http://community.eldis.org/.5b285b4d?128. You have to join up to Chat Literacy to contribute to the discussion. I thought I would post my own initial posting to today's discussion here, as well, so here it is:
"My own view of information literacy is that it is both a subject in its own right and contextual, and I don't think these two things are contradictory. By "subject in its own right" I Mean that it is already something that people can study in itself (there are journals, people get PhDs by studying it, there are conferences etc.; I argued this e.g. in this paper about IL as an international concept http://www.slideshare.net/sheilawebber/information-literacy-an-international-concept-presentation)
"I also think that learners need to be aware of information literacy as something each person has to develop for themselves through their lives, because information literacy will change for them through the course of their lives. In formal education, educators and librarians can support learners to develop the information literacy learners need to suceed in their studies and also to deal with the rest of their lives outside study. However, once they leave formal education, people tend to lack this support. They are lucky if they have a workplace that develops staff's information literacy. They are also lucky if they even have a public library system that helps them meet their changing information literacy needs. My information literacy/needs, at age 59, in 2012, are different from when I was (e.g.) 20, at university.
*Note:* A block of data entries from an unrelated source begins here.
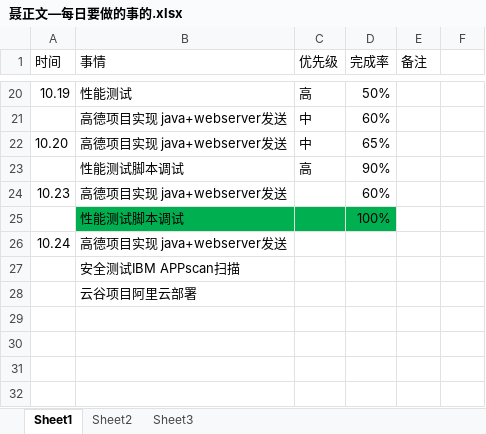
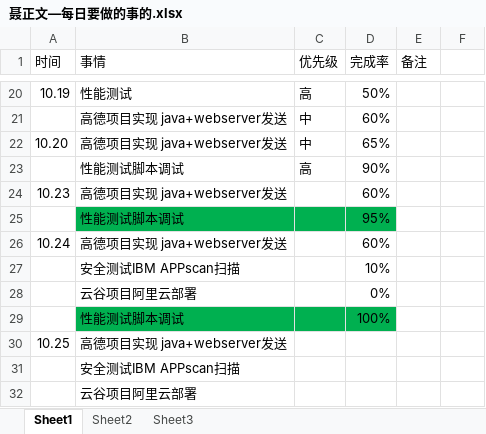
Before and after one commit to bird-start/eshop-doc, an Excel workbook: 交流管理/项目日报/聂正文—每日要做的事的.xlsx, sheet Sheet1, drawn as a sheet; only a part is shown, gaps mark what is left out; values as stored, in another font and other column widths than the file's, no borders; addresses are those after the commit; the diff names each change by its address in the sheet, - before the commit and + after, or states it on an @@ line.

Commit message:
dsds

```diff
--- a/交流管理/项目日报/聂正文—每日要做的事的.xlsx (sheet Sheet1)
+++ b/交流管理/项目日报/聂正文—每日要做的事的.xlsx (sheet Sheet1)
+row 25:  | 性能测试脚本调试 |  | 95%
+row 26: 10.24 | 高德项目实现 java+webserver发送 |  | 60%
+row 27:  | 安全测试IBM APPscan扫描 |  | 10%
+row 28:  | 云谷项目阿里云部署 |  | 0%
-A30 (时间): 10.24
+A30 (时间): 10.25
```
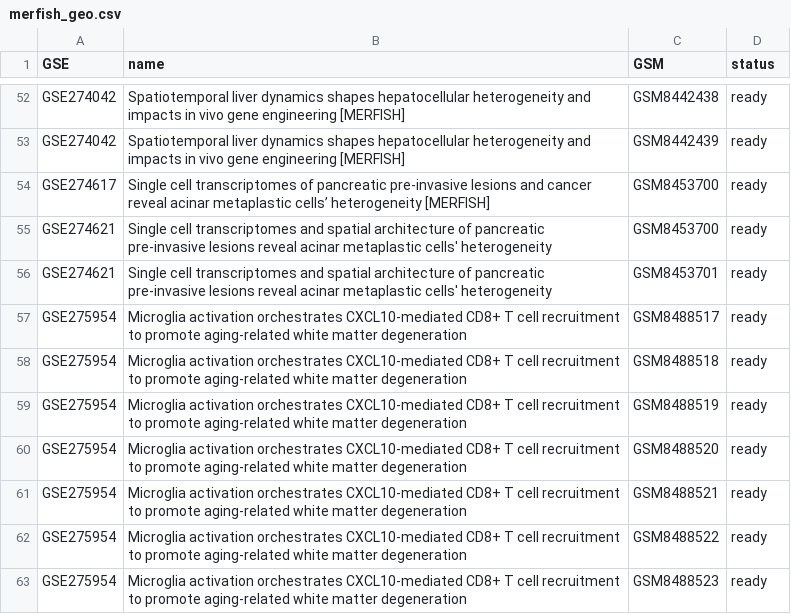
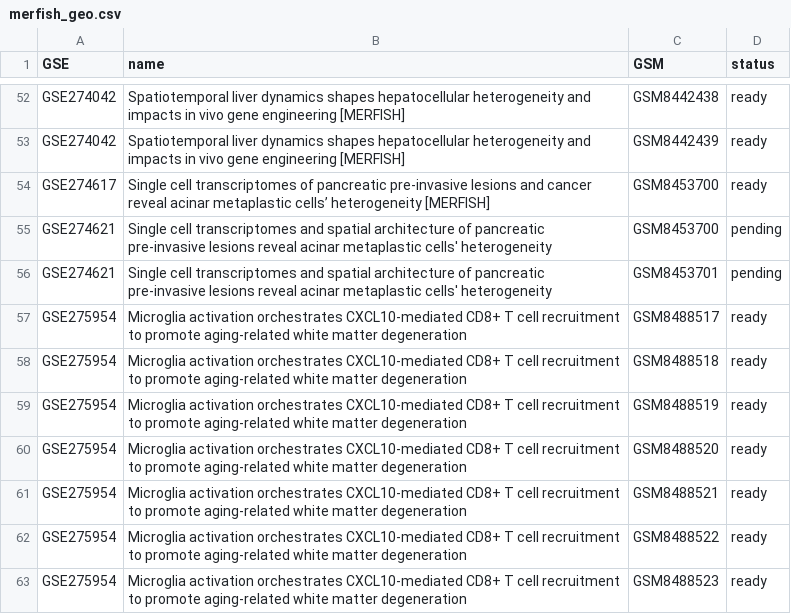
Before and after one commit to zf-li23/SubCellSpace, a CSV file: data/merfish_geo.csv, drawn as a sheet; only a part is shown, gaps mark what is left out.

```diff
--- a/data/merfish_geo.csv
+++ b/data/merfish_geo.csv
@@ -54,4 +54,4 @@ GSE274042,Spatiotemporal liver dynamics shapes hepatocellular heterogeneity and
 GSE274617,Single cell transcriptomes of pancreatic pre-invasive lesions and cancer reveal acinar metaplastic cells’ heterogeneity [MERFISH],GSM8453700,ready
-GSE274621,Single cell transcriptomes and spatial architecture of pancreatic pre-invasive lesions reveal acinar metaplastic cells' heterogeneity,GSM8453700,ready
-GSE274621,Single cell transcriptomes and spatial architecture of pancreatic pre-invasive lesions reveal acinar metaplastic cells' heterogeneity,GSM8453701,ready
+GSE274621,Single cell transcriptomes and spatial architecture of pancreatic pre-invasive lesions reveal acinar metaplastic cells' heterogeneity,GSM8453700,pending
+GSE274621,Single cell transcriptomes and spatial architecture of pancreatic pre-invasive lesions reveal acinar metaplastic cells' heterogeneity,GSM8453701,pending
 GSE275954,Microglia activation orchestrates CXCL10-mediated CD8+ T cell recruitment to promote aging-related white matter degeneration,GSM8488517,ready
```
Also changed, not shown: data/xenium_geo.csv.
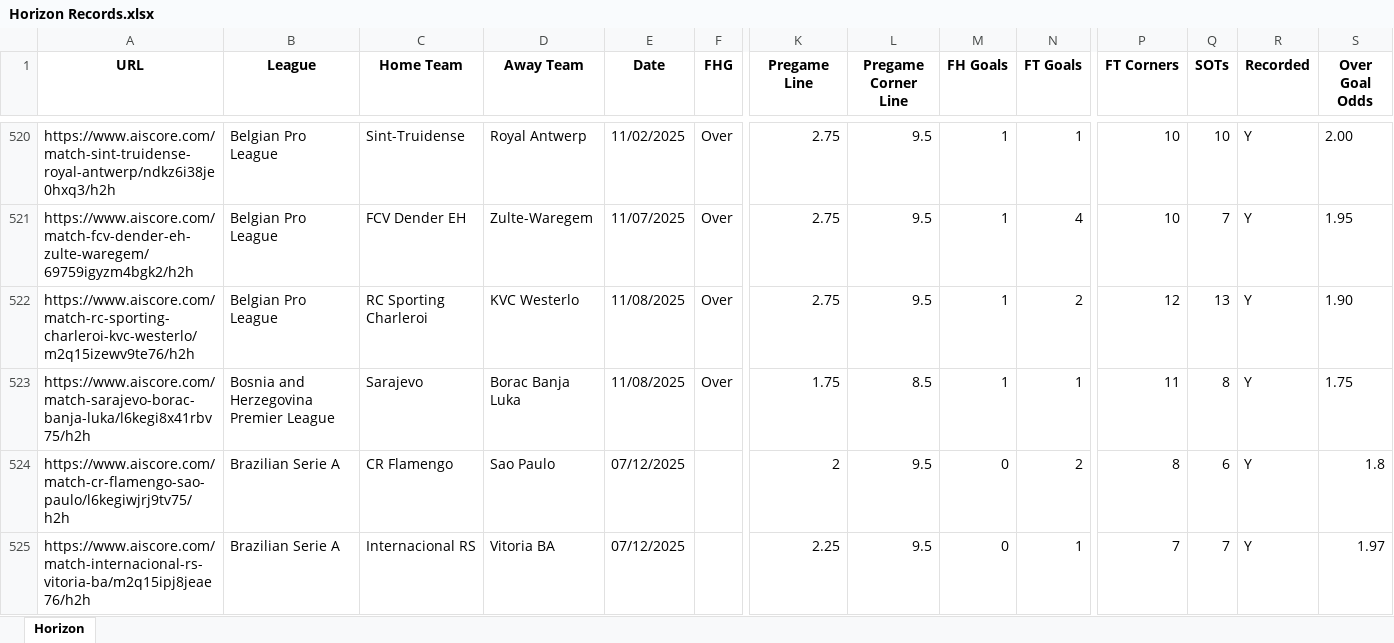
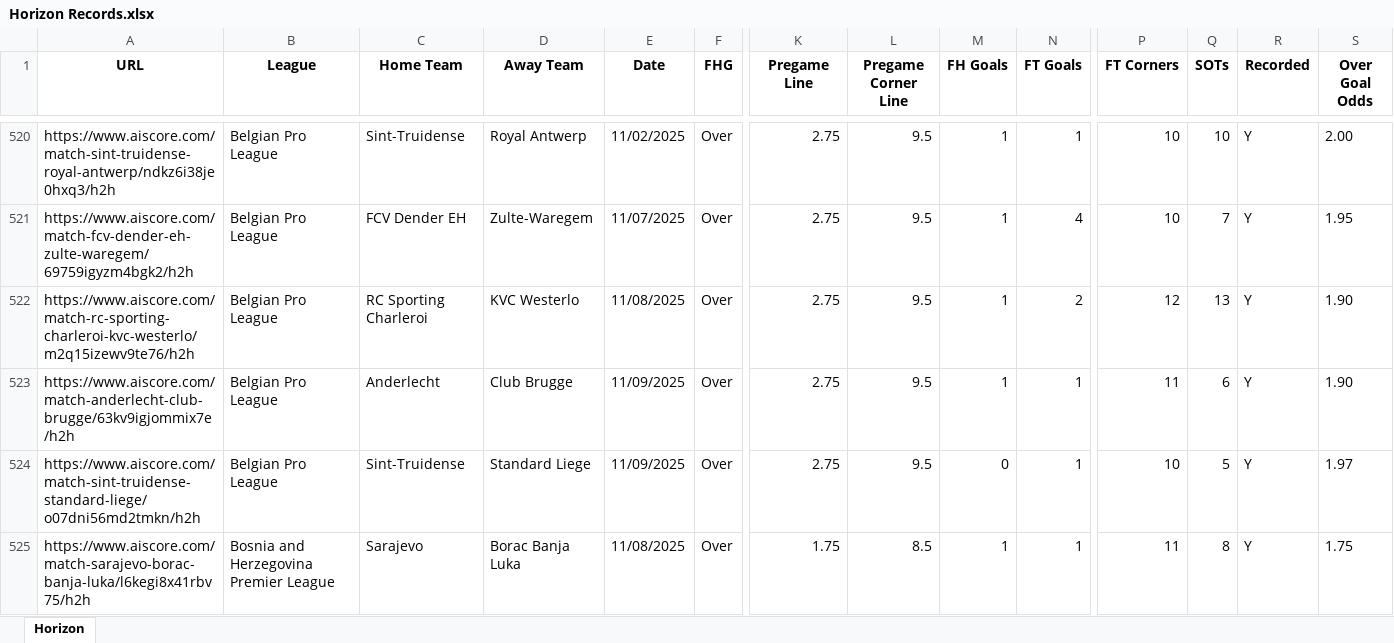
Before and after one commit to Captain-Duckie/whop, an Excel workbook: public/Horizon Records.xlsx, sheet Horizon, drawn as a sheet; only a part is shown, gaps mark what is left out; the shorter side is filled out with more unchanged rows; values as stored, in another font and other column widths than the file's, no borders; rows hold the shown columns only; the diff covers the shown part only; the diff names each change by its address in the sheet, - before the commit and + after, or states it on an @@ line.

Commit message:
Auto-update Horizon Records at 2025-11-09T14:43:13.987508

```diff
--- a/public/Horizon Records.xlsx (sheet Horizon)
+++ b/public/Horizon Records.xlsx (sheet Horizon)
+row 523: https://www.aiscore.com/match-anderlecht-club-brugge/63kv9igjommix7e/h2h | Belgian Pro League | Anderlecht | Club Brugge | 11/09/2025 | Over | 2.75 | 9.5 | 1 | 1 | 11 | 6 | Y | 1.90
+row 524: https://www.aiscore.com/match-sint-truidense-standard-liege/o07dni56md2tmkn/h2h | Belgian Pro League | Sint-Truidense | Standard Liege | 11/09/2025 | Over | 2.75 | 9.5 | 0 | 1 | 10 | 5 | Y | 1.97
```
Also changed, not shown: 32 added rows elsewhere in this sheet.
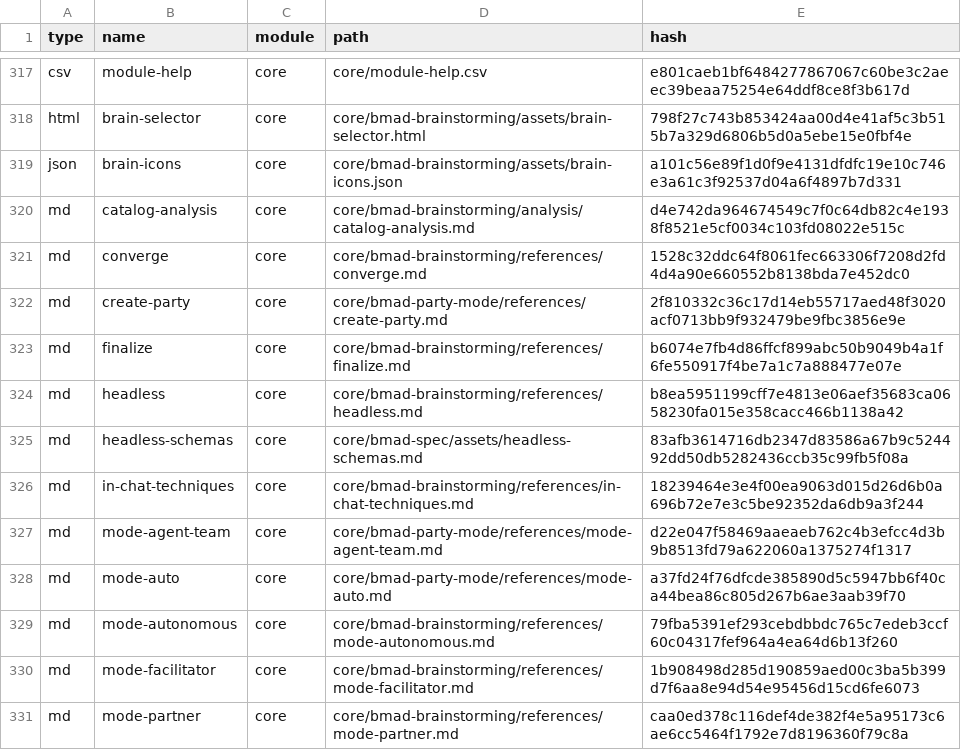
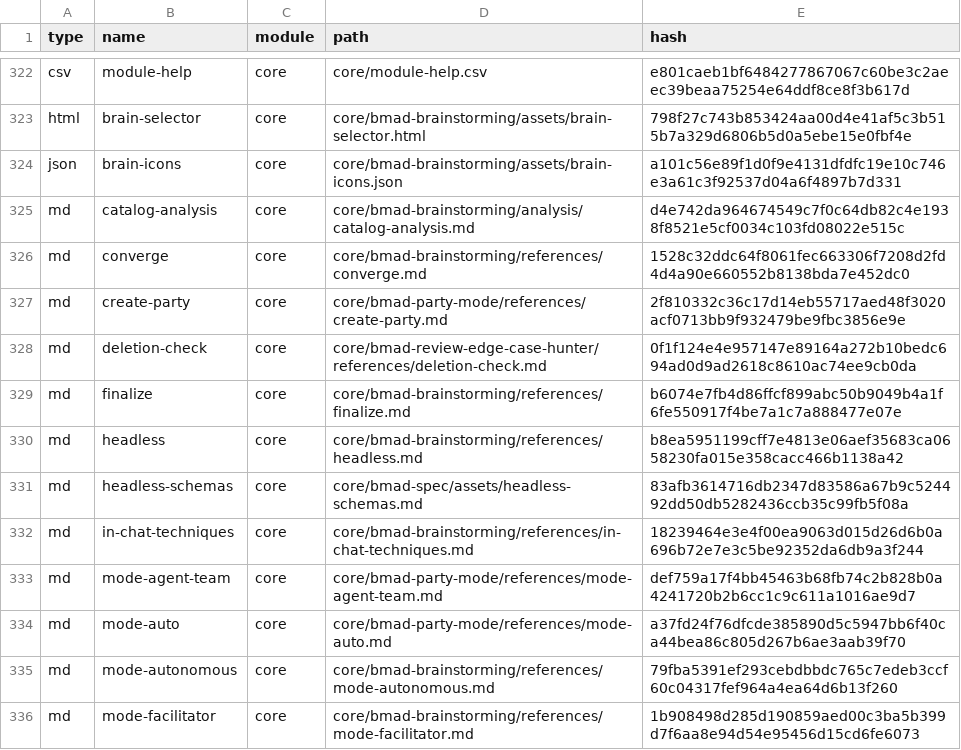
Before and after one commit to zsutxz/HeAgent, a CSV file: _bmad/_config/files-manifest.csv, drawn as a sheet; only a part is shown, gaps mark what is left out; the shorter side is filled out with more unchanged rows; the diff covers the shown part only.

Commit message:
chore(bmad): 升级 bmad-method 6.9.0 → 6.10.0 并收敛 ides 去除 .agents/
- core/bmm 模块 6.9.0 → 6.10.0；bmb、gds（main 分支）refreshed
- 重生成 _bmad/ 下 installer-managed 文件；.claude/skills/bmad-* 同步至 6.10.0
  （bmad-investigate retired 移除；新增 bmad-dev-auto；edge-case-hunter 增 references）
- 收敛 _bmad/_config/manifest.yaml 的 ides 为 [claude-code]，去掉 codex
  → installer 不再生成 .agents/（codex skill 目录），实测 quick-update 后未被重新加入
- _bmad/custom/ 与 config.user.toml 已保留，未受影响
- uv.lock（installer 工具链锁文件）与 _bmad-output/specs/（本地产物）加入 .gitignore

升级命令：npx bmad-method@6.10.0 install --action quick-update --yes --directory "<root>"
（注：6.10.0 新增安装目录确认 prompt，须显式 --directory；--tools 在 quick-update 下
 无效，.agents/ 由 manifest ides 的 codex 项触发，改 ides 为 durable 去除法）

本次仅提交 bmad 相关文件；未触及 src/ 与 tests/。

```diff
--- a/_bmad/_config/files-manifest.csv
+++ b/_bmad/_config/files-manifest.csv
@@ -322,2 +327,3 @@ type,name,module,path,hash
 "md","create-party","core","core/bmad-party-mode/references/create-party.md","2f810332c36c17d14eb55717aed48f3020acf0713bb9f932479be9fbc3856e9e"
+"md","deletion-check","core","core/bmad-review-edge-case-hunter/references/deletion-check.md","0f1f124e4e957147e89164a272b10bedc694ad0d9ad2618c8610ac74ee9cb0da"
 "md","finalize","core","core/bmad-brainstorming/references/finalize.md","b6074e7fb4d86ffcf899abc50b9049b4a1f6fe550917f4be7a1c7a888477e07e"
@@ -326,3 +332,3 @@ type,name,module,path,hash
 "md","in-chat-techniques","core","core/bmad-brainstorming/references/in-chat-techniques.md","18239464e3e4f00ea9063d015d26d6b0a696b72e7e3c5be92352da6db9a3f244"
-"md","mode-agent-team","core","core/bmad-party-mode/references/mode-agent-team.md","d22e047f58469aaeaeb762c4b3efcc4d3b9b8513fd79a622060a1375274f1317"
+"md","mode-agent-team","core","core/bmad-party-mode/references/mode-agent-team.md","def759a17f4bb45463b68fb74c2b828b0a4241720b2b6cc1c9c611a1016ae9d7"
 "md","mode-auto","core","core/bmad-party-mode/references/mode-auto.md","a37fd24f76dfcde385890d5c5947bb6f40ca44bea86c805d267b6ae3aab39f70"
```
Also changed, not shown: 8 added rows, 3 removed rows and 27 edited cells elsewhere in this file, _bmad/_config/bmad-help.csv, _bmad/_config/skill-manifest.csv, 37 other files.
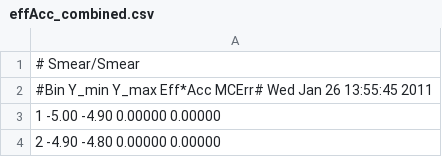
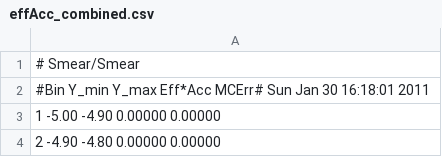
Before and after one commit to UMN-CMS/ZShape, a CSV file: Paper/data/effAcc_combined.csv, drawn as a sheet; only a part is shown; the diff covers the shown part only.

```diff
--- a/Paper/data/effAcc_combined.csv
+++ b/Paper/data/effAcc_combined.csv
@@ -1,3 +1,3 @@
 # Smear/Smear
-#Bin Y_min Y_max Eff*Acc MCErr#  Wed Jan 26 13:55:45 2011
+#Bin Y_min Y_max Eff*Acc MCErr#  Sun Jan 30 16:18:01 2011
   1 -5.00 -4.90 0.00000 0.00000
```
Also changed, not shown: other rows of this file, Paper/data/effAcc_smearOverTrue.csv, Paper/data/energyScaleError.csv, 1 other file.
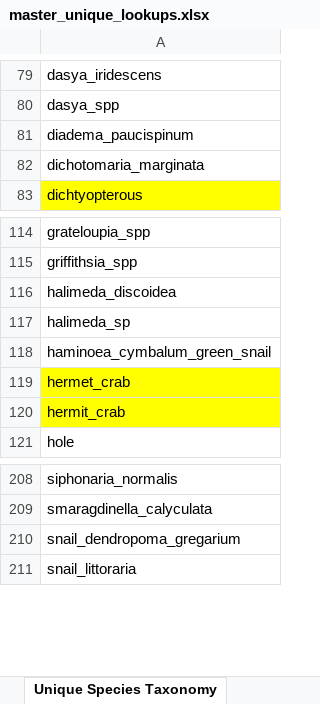
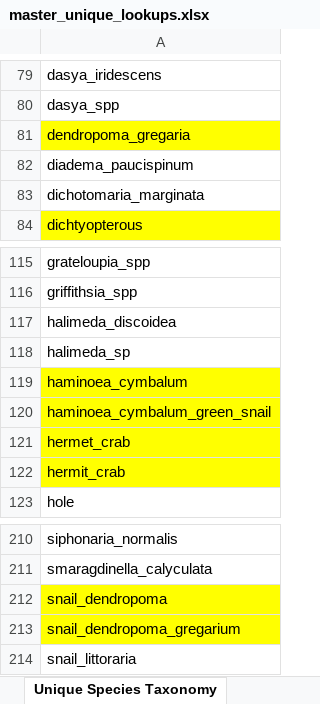
Before and after one commit to OCN-682-UH/Group-A-AI-Data-Sprint, an Excel workbook: Outputs/master_unique_lookups.xlsx, sheet Unique Species Taxonomy, drawn as a sheet; only a part is shown, gaps mark what is left out; values as stored, in another font and other column widths than the file's, no borders; addresses are those after the commit; the diff names each change by its address in the sheet, - before the commit and + after, or states it on an @@ line.

Commit message:
Master Sheet of all data created, still need to clean up duplicate taxon & site names

```diff
--- a/Outputs/master_unique_lookups.xlsx (sheet Unique Species Taxonomy)
+++ b/Outputs/master_unique_lookups.xlsx (sheet Unique Species Taxonomy)
+row 81: dendropoma_gregaria
+row 119: haminoea_cymbalum
-A120 fill: none
+A120 fill: #FFFF00
+row 212: snail_dendropoma
-A213 fill: none
+A213 fill: #FFFF00
```
Also changed, not shown: 3 other files.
I HAVE been lucky, because my jobs have given me the opportunity to develop my personal information literacy.
"Therefore I do not think it is a good idea ONLY to embed information literacy in another subject, in such a way that learners just tackle information literacy as part of the subject, without consciously developing their understanding of IL. I think that this is poor preparation for developing information literacy for the rest of your life. However, I'm not saying here that people shouldn't integrate IL into other subject teaching at all. This integration is sensible and useful, but I think that learners need to become aware of themselves as information literate people (indeed, take responsibility for themselves as information literate people)
"I said that I thought that information literacy was CONTEXTUAL, and part of what I meant was this need to look at your OWN context and diagnose how you need to develop new skills, knowledge and attitudes of information literacy. An important aspect is understanding how information itself is contextual (means different things to different people). One example is academic discipline e.g. "information" for a chemist is a different concept (e.g. molecular structures are very important) than "information" for a marketing person. Another difference is when looking at people of different cultures and nationalities.
"In the video http://youtu.be/hQn4OoSMF1M, which I prepared for the recent UNESCO meeting on media and information literacy, I quote from the work of one of my former PhD students, Dr Shahd Salha. She investigated conceptions of information literacy amongst school librarians in Syria. Some of their conceptions, for example with information literacy seen as illumination, and with a spiritual dimension, have not emerged in Western studies. Personally I do not think it is duplication for different countries and cultures to reflect on the meaning of information literacy for them, I think it is an important step in seeing how information literacy is relevant to you, in your own time and place and culture.
"To take that back to the "micro" level of what this means if you ARE teaching in formal education, with a bunch of students in front of you ... well, I do put forward IL as an exciting, international concept, as well as a very practical concept that they can use to get better marks! I have classes with an international mix (e.g. more Chinese than British students in my largest postgraduate class of 114 students last year).
"One exercise they did was to find material about information literacy in their own language and post a link to this in their team blogs that they were keeping. Then they had to explain what the material was to people who were from different countries/language. This exercise went well - it got students talking about what information literacy was (and so developing their own ideas), it got them talking to people with different first langauges, and it made them aware that IL was indeed international."
Photo by Sheila Webber: Wayside flower, Sweden, August 2012